Lines with the word "import" are the answer; copy each of them from the data below.

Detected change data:
########################################

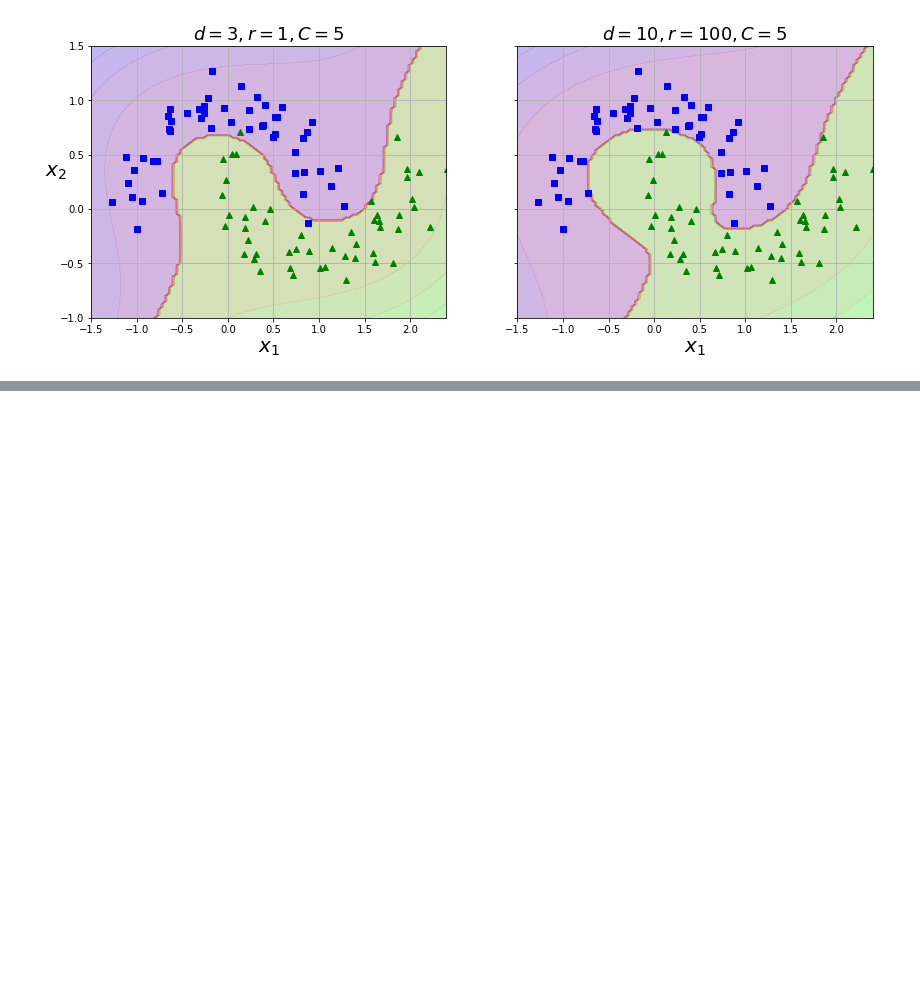
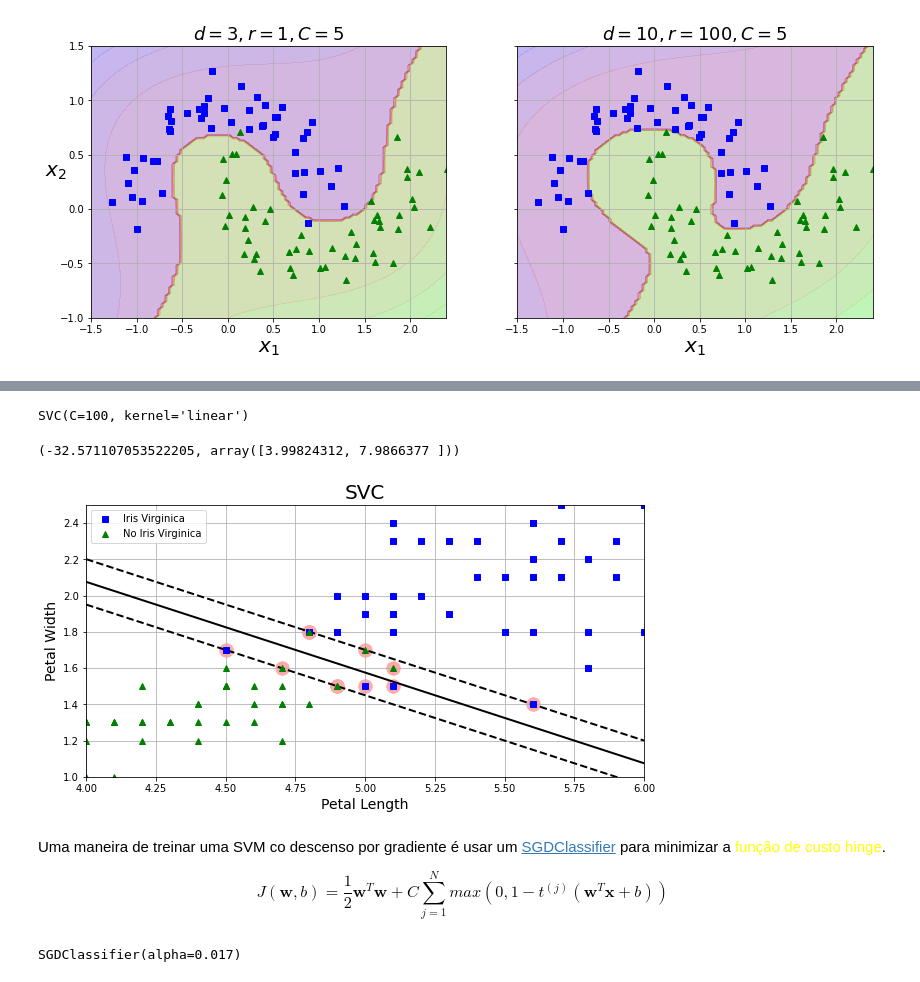
Before and after one commit to EddyGiusepe/Machine_Learning, a Jupyter notebook: 4_ML_Support_Vector_Machines.ipynb, the cells around one changed output, grey strips where cells are left out. Drawn from its saved outputs; the diff is of its cells as text; code cells hidden in the pictures; blank space fills up the shorter version.

```diff
--- a/4_ML_Support_Vector_Machines.ipynb
+++ b/4_ML_Support_Vector_Machines.ipynb
@@ -305,0 +524,58 @@ No caso limite, podemos usar todas as instâncias do dataset para ter certeza qu
+# %%
+def plot_svc_decision_boundary(svm_clf, xmin, xmax):
+    w = svm_clf.coef_[0]
+    b = svm_clf.intercept_[0]
+
+    x0 = np.linspace(xmin, xmax, 200)
+    decision_boundary = -w[0]/w[1] * x0 - b/w[1]
+
+    margin = 1/w[1]
+    gutter_up = decision_boundary + margin
+    gutter_down = decision_boundary - margin
+
+    svs = svm_clf.support_vectors_
+    plt.scatter(svs[:, 0], svs[:, 1], s=180, facecolors='#FFAAAA')
+    plt.plot(x0, decision_boundary, "k-", linewidth=2)
+    plt.plot(x0, gutter_up, "k--", linewidth=2)
+    plt.plot(x0, gutter_down, "k--", linewidth=2)
+# %%
+from sklearn.svm import SVC
+svm = SVC(C=100, kernel="linear")
+svm.fit(X,y.ravel())
+# %% [output]
+SVC(C=100, kernel='linear')
+# %%
+svm.intercept_[0], svm.coef_[0]
+# %% [output]
+(-32.571107053522205, array([3.99824312, 7.9866377 ]))
+# %%
+import matplotlib.pyplot as plt
+
+plt.figure(figsize=(10, 5))
+plot_svc_decision_boundary(svm, 4, 6)
+yr = y.ravel()
+plt.plot(X[:,0][yr==1], X[:,1][yr==1], "bs", label='Iris Virginica')
+plt.plot(X[:,0][yr==0], X[:,1][yr==0], "g^", label='No Iris Virginica')
+plt.axis([4, 6, 1, 2.5])
+plt.title("SVC", fontsize=20)
+plt.legend()
+plt.xlabel('Petal Length', fontsize=14)
+plt.ylabel('Petal Width', fontsize=14)
+plt.grid()
+plt.show()
+# %% [output]
+[figure, added]
+# %% [markdown]
+Uma maneira de treinar uma SVM co descenso por gradiente é usar um [SGDClassifier](https://scikit-learn.org/stable/modules/generated/sklearn.linear_model.SGDClassifier.html?highlight=sgd#sklearn.linear_model.SGDClassifier) para minimizar a <font color="yellow">função de custo hinge</font>.
+
+\begin{equation}
+  J(\mathbf{w}, b) = \frac{1}{2} \mathbf{w}^T \mathbf{w} + C \sum_{j=1}^N max(0, 1 - t^{(j)}(\mathbf{w}^T \mathbf{x}+b))
+\end{equation}
+# %%
+from sklearn.linear_model import SGDClassifier # Biblioteca Estocástico de Gradiente Descendente (SGD)
+# usamos está biblioteca quando nosso Dataset seja muito grande e não podamos carregar-lo em memoria
+
+sgd = SGDClassifier(alpha=0.017)
+sgd.fit(X, yr)
+# %% [output]
+SGDClassifier(alpha=0.017)
```
Also changed, not shown: parts of 30 cells of this notebook.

########################################

• _Answer box_
+from sklearn.svm import SVC
+import matplotlib.pyplot as plt
+from sklearn.linear_model import SGDClassifier # Biblioteca Estocástico de Gradiente Descendente (SGD)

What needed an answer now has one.